**** Data records ****

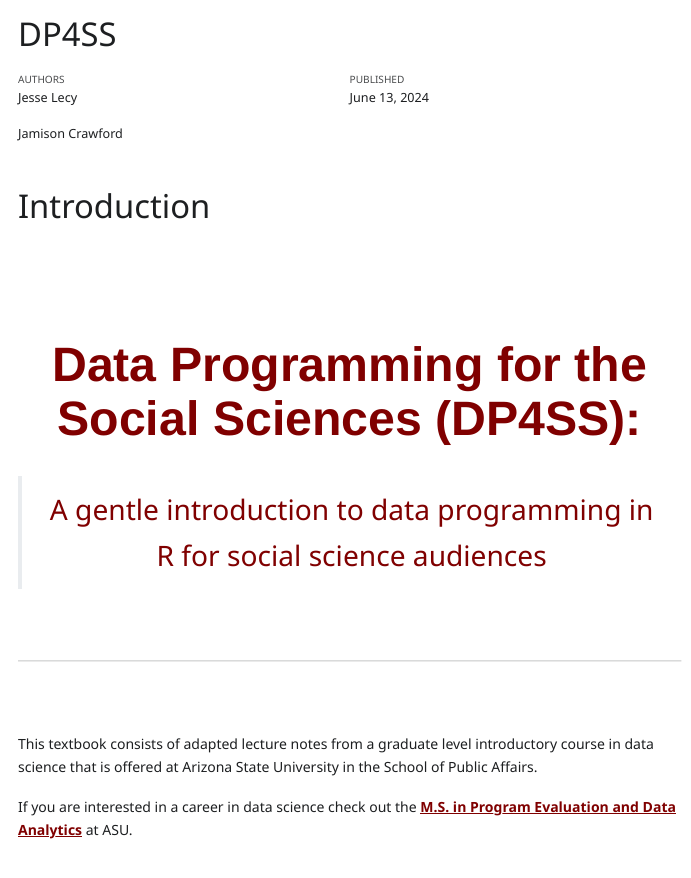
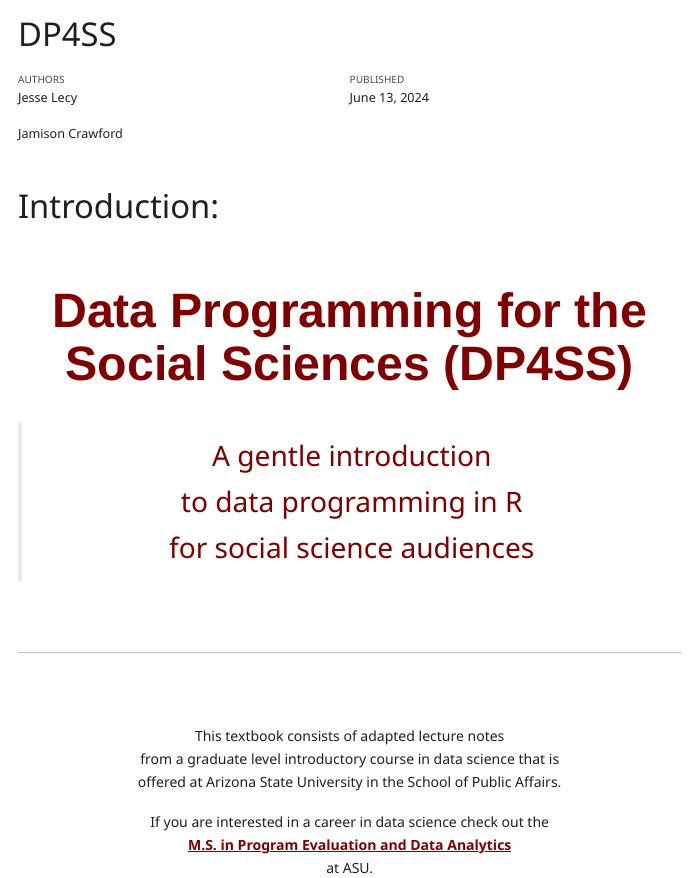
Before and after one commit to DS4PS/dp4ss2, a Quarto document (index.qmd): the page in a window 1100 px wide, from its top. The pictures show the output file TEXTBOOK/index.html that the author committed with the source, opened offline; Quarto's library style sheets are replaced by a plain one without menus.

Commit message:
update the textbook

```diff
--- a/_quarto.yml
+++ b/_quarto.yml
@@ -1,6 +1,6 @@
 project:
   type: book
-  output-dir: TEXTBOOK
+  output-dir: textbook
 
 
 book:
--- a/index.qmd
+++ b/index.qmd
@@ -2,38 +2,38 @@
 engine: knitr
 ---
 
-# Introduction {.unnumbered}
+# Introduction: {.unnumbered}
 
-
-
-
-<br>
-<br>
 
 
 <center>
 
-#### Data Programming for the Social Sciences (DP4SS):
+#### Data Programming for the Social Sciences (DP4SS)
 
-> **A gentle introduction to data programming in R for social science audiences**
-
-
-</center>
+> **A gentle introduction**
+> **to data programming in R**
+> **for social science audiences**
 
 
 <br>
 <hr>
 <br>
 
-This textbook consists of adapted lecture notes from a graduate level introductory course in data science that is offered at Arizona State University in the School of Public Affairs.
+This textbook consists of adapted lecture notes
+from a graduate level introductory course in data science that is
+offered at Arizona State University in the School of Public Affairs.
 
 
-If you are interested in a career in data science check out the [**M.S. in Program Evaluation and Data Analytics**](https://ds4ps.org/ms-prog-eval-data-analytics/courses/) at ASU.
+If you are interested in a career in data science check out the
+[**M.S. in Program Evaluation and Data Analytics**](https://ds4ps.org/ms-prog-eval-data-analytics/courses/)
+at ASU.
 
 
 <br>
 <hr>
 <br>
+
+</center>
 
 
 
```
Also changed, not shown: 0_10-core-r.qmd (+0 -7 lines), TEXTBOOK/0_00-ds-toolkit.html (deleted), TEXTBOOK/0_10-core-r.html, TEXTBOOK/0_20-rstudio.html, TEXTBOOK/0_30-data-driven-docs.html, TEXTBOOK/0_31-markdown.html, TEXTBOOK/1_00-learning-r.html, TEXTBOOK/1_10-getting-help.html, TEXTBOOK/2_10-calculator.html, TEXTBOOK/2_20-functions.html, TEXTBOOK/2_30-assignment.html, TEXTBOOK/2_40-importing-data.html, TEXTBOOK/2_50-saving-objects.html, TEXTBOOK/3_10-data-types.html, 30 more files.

****

Your goal
A verbatim printout of the entries above is expected, free of pictures.

Output
Before and after one commit to DS4PS/dp4ss2, a Quarto document (index.qmd): the page in a window 1100 px wide, from its top. The pictures show the output file TEXTBOOK/index.html that the author committed with the source, opened offline; Quarto's library style sheets are replaced by a plain one without menus.

Commit message:
update the textbook

```diff
--- a/_quarto.yml
+++ b/_quarto.yml
@@ -1,6 +1,6 @@
 project:
   type: book
-  output-dir: TEXTBOOK
+  output-dir: textbook
 
 
 book:
--- a/index.qmd
+++ b/index.qmd
@@ -2,38 +2,38 @@
 engine: knitr
 ---
 
-# Introduction {.unnumbered}
+# Introduction: {.unnumbered}
 
-
-
-
-<br>
-<br>
 
 
 <center>
 
-#### Data Programming for the Social Sciences (DP4SS):
+#### Data Programming for the Social Sciences (DP4SS)
 
-> **A gentle introduction to data programming in R for social science audiences**
-
-
-</center>
+> **A gentle introduction**
+> **to data programming in R**
+> **for social science audiences**
 
 
 <br>
 <hr>
 <br>
 
-This textbook consists of adapted lecture notes from a graduate level introductory course in data science that is offered at Arizona State University in the School of Public Affairs.
+This textbook consists of adapted lecture notes
+from a graduate level introductory course in data science that is
+offered at Arizona State University in the School of Public Affairs.
 
 
-If you are interested in a career in data science check out the [**M.S. in Program Evaluation and Data Analytics**](https://ds4ps.org/ms-prog-eval-data-analytics/courses/) at ASU.
+If you are interested in a career in data science check out the
+[**M.S. in Program Evaluation and Data Analytics**](https://ds4ps.org/ms-prog-eval-data-analytics/courses/)
+at ASU.
 
 
 <br>
 <hr>
 <br>
+
+</center>
 
 
 
```
Also changed, not shown: 0_10-core-r.qmd (+0 -7 lines), TEXTBOOK/0_00-ds-toolkit.html (deleted), TEXTBOOK/0_10-core-r.html, TEXTBOOK/0_20-rstudio.html, TEXTBOOK/0_30-data-driven-docs.html, TEXTBOOK/0_31-markdown.html, TEXTBOOK/1_00-learning-r.html, TEXTBOOK/1_10-getting-help.html, TEXTBOOK/2_10-calculator.html, TEXTBOOK/2_20-functions.html, TEXTBOOK/2_30-assignment.html, TEXTBOOK/2_40-importing-data.html, TEXTBOOK/2_50-saving-objects.html, TEXTBOOK/3_10-data-types.html, 30 more files.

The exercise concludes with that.